Back to the drawing board: baby steps required.
We stayed in the car park, and I walked around him, talking to, stroking and scratching him until he was happy to stand with me standing behind him.
Then we walked in harness, in hand. I kept him walking, and dropped back from his head to his shoulder, and if he tried looking for me, I moved back to his head. We practised for several weeks until he was happy for me to drop behind, change sides from behind, do figure 8s, circles. It was hard work, especially as I had to stop often to catch my breath - but that in itself was no bad thing as a training exercise, and the effort was good for my own fitness level. My lung function by this point had dropped to 45%.
I was now confident enough to long rein on the road, and we happily wandered for a mile in either direction from home, stopping frequently for me to sit and rest, or to reassure Rebel that the tractor whose tyres towered above our heads were in fact benign and not pony killers. The local farmers very quickly learned to slow and stop if my pony stopped, or I would step out in front of them anyway. Lorries, cars and vans were generally okay; bicycles were definitely not, quads were sabre toothed tigers in hiding, walkers were definitely suspect, and pushchairs and small children - well! There are no words!
Rule 9: You reap what you sow!
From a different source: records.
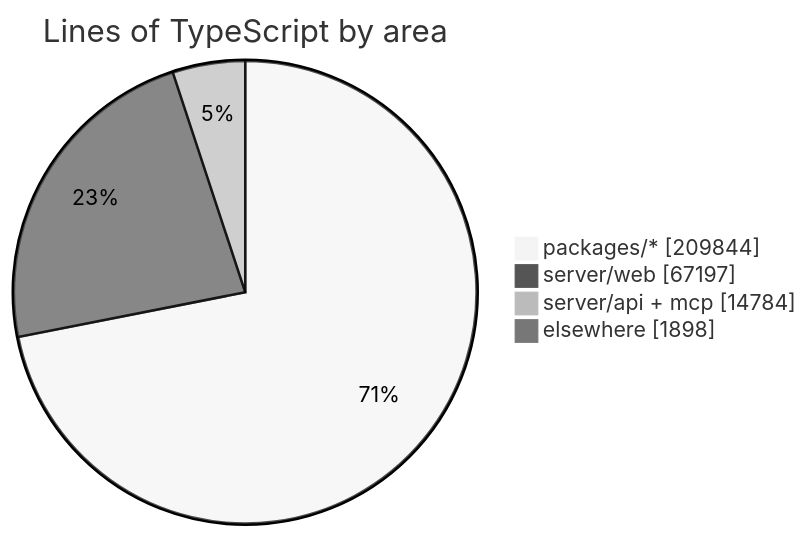
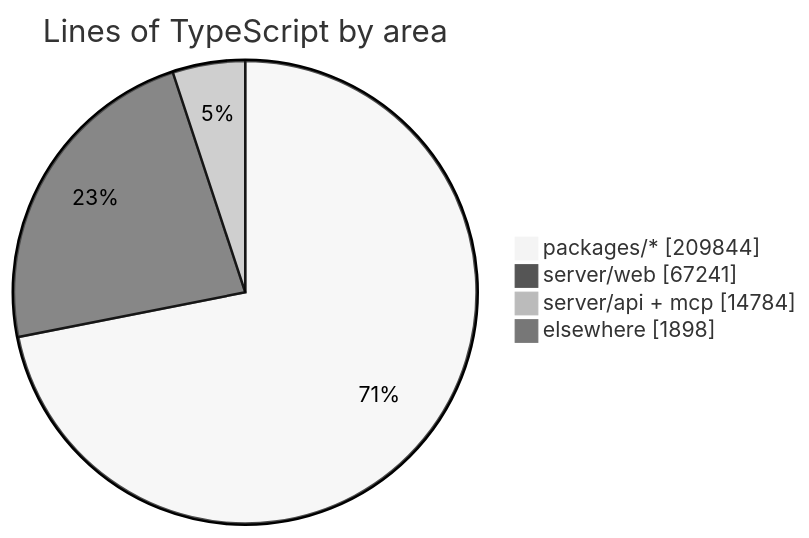
One commit to crossworks-engineering/mantle changed the diagram in README.md. Above: the diagram before and after it, drawn with Mermaid (neutral theme). The commit also changed other lines of this file and 2 other files, not shown here.

````diff
--- a/README.md
+++ b/README.md
@@ -287,7 +287,7 @@
 ```mermaid
 pie showData title Lines of TypeScript by area
     "packages/*" : 209844
-    "server/web" : 67197
+    "server/web" : 67241
     "server/api + mcp" : 14784
     "elsewhere" : 1898
 ```
````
© Sue Palmer, The Horse Physio, 2021
Treating your horse with care, connection, curiosity and compassion